Life in Canada: Too Much for Two Months

Annie Le, Lê Khánh Nhật An, IB Class of 2017
Creative Industry, Ryerson University

I live right downtown at the heart of the creative city and I have to say, it is pumped. The Yonge-Dundas Square is always fueled by public events and unending flow of people. It is colourful, animated and energized. It makes you feel more alive than you actually are. I personally found the people stereotypically nice, which is great. Another thing that is great about the people is that they are unapologetically themselves. Step onto the street and you will find yourself mindblown as if you were at a fashion show. Sometimes I question if it was “true" for one to wear certain things on the street, I guess they can after all.

While it seems like everything is within walking distance, your life is much easier, especially in winter, because of the  multiple forms of public transportation with a very forgiving student discount. Trust me, student discounts are  a blessing when you live on a budget. After all, nowhere is as cheap as Vietnam, am I right? But hey, traveling around the city for two hours with just a TTC ticket? Why not. I have been exploring the city for myself from north to south and from east to west. Get on a bus and you have just earned an amusement ride through drastically different areas of the city. At the end of your journey, take off those shoes, dip your toes in the freezing water of the Toronto Beach and end the day by watching the sun set on the wonderfully calm city line.

Being away from home has made me realise it takes a lot of effort to make a home. From the necessities you never really pay attention to, such as bathroom cleaning tools or how quickly you run out toilet paper. From the obvious like having to do your own laundry to paying your bills and taking out the garbage. I did not expect to start balancing with my current academic and social life. It would take sometime to settle down but, “Annie, your mom isn’t here to help you through anymore”. So now, though I have yet to get a firm grasp on the whole “adulting" thing, I am learning, and that is all it matters.

I notice that being in a foreign country has helped remind me of my own country's great values. I miss how cheap everything is, and also I realised Áo Dài is the most gorgeous and flattering traditional costume among any other nations’.  Furthermore, Vietnam possesses one of the most delicious cuisines and is among one of the most beautiful countries in the world with our prolonged coastline, natural landscape and rich cultural values. Sure I could be biased but I am proud of my country. You can decide for yourself by widening your own horizons.  After all, it has only been two months but I'm already loving Canada, the easy transportation, the new life I have to deal with but I do miss Vietnam.
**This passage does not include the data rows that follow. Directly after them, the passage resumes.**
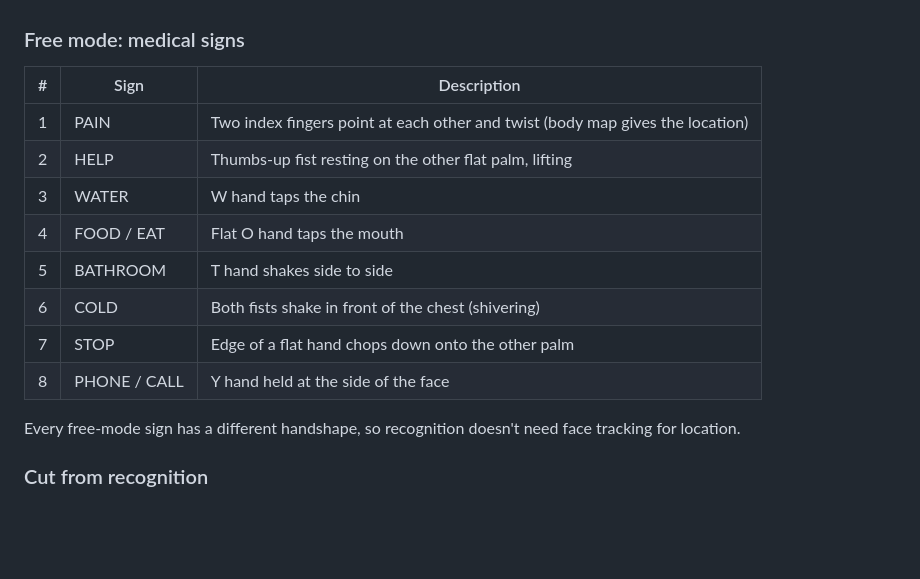
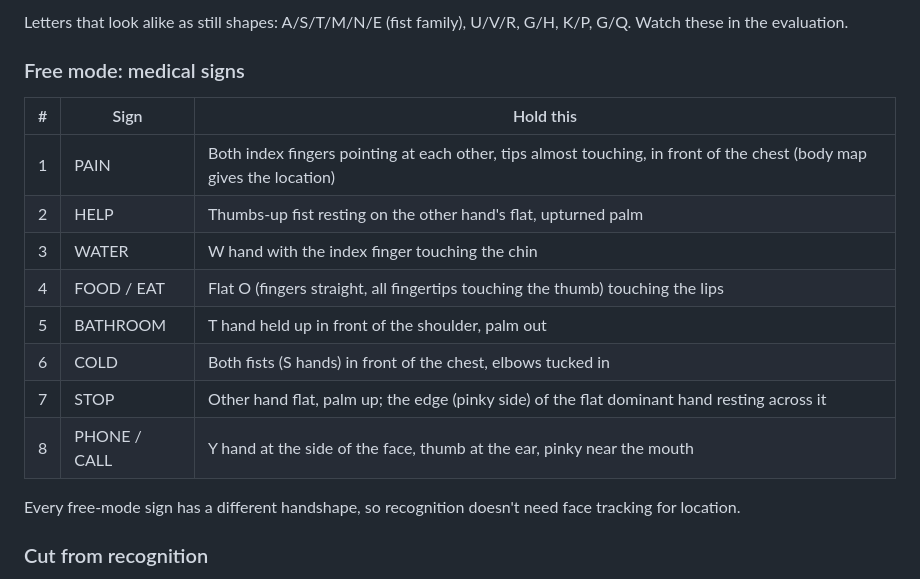
Before and after one commit to AyushAnturkar123/signaid, a Markdown page: README.md, the part around one of its changes. Drawn GitHub-style; blank space fills up the shorter version.

```diff
--- a/README.md
+++ b/README.md
@@ -41,16 +75,17 @@ A–Z except J and Z, which need motion and are typed on an on-screen keyboard.
+Letters that look alike as still shapes: A/S/T/M/N/E (fist family), U/V/R, G/H, K/P, G/Q. Watch these in the evaluation.
 
 ### Free mode: medical signs
 
-| # | Sign | Description |
+| # | Sign | Hold this |
 |---|---|---|
-| 1 | PAIN | Two index fingers point at each other and twist (body map gives the location) |
-| 2 | HELP | Thumbs-up fist resting on the other flat palm, lifting |
-| 3 | WATER | W hand taps the chin |
-| 4 | FOOD / EAT | Flat O hand taps the mouth |
-| 5 | BATHROOM | T hand shakes side to side |
-| 6 | COLD | Both fists shake in front of the chest (shivering) |
-| 7 | STOP | Edge of a flat hand chops down onto the other palm |
-| 8 | PHONE / CALL | Y hand held at the side of the face |
+| 1 | PAIN | Both index fingers pointing at each other, tips almost touching, in front of the chest (body map gives the location) |
+| 2 | HELP | Thumbs-up fist resting on the other hand's flat, upturned palm |
+| 3 | WATER | W hand with the index finger touching the chin |
+| 4 | FOOD / EAT | Flat O (fingers straight, all fingertips touching the thumb) touching the lips |
+| 5 | BATHROOM | T hand held up in front of the shoulder, palm out |
+| 6 | COLD | Both fists (S hands) in front of the chest, elbows tucked in |
+| 7 | STOP | Other hand flat, palm up; the edge (pinky side) of the flat dominant hand resting across it |
+| 8 | PHONE / CALL | Y hand at the side of the face, thumb at the ear, pinky near the mouth |
 
 Every free-mode sign has a different handshape, so recognition doesn't need face tracking for location.
 
```
Also changed, not shown: other parts of README.md (+39 -5 lines).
From the previous FAM tour hosted by CIS and CBIE, within more or less 10 days, I saw, experienced and learnt a lot about this country. It was a one of a kind experience. I was then confident in making one of the most important decisions in my life: to pursue higher education in Canada. Fun fact, I only applied to one program at one university that I was sure I loved and gave everyone else a heart attack. Worth it but very risky. I do not recommend that, but here is one thing that I do recommend: don’t hold back from exploring the world if you have the ability to. It can teach you so much more than any lecture hall or a 4,000 word research paper.

 More information about CBIE Familiarization Tour (FAM Tour) 2017: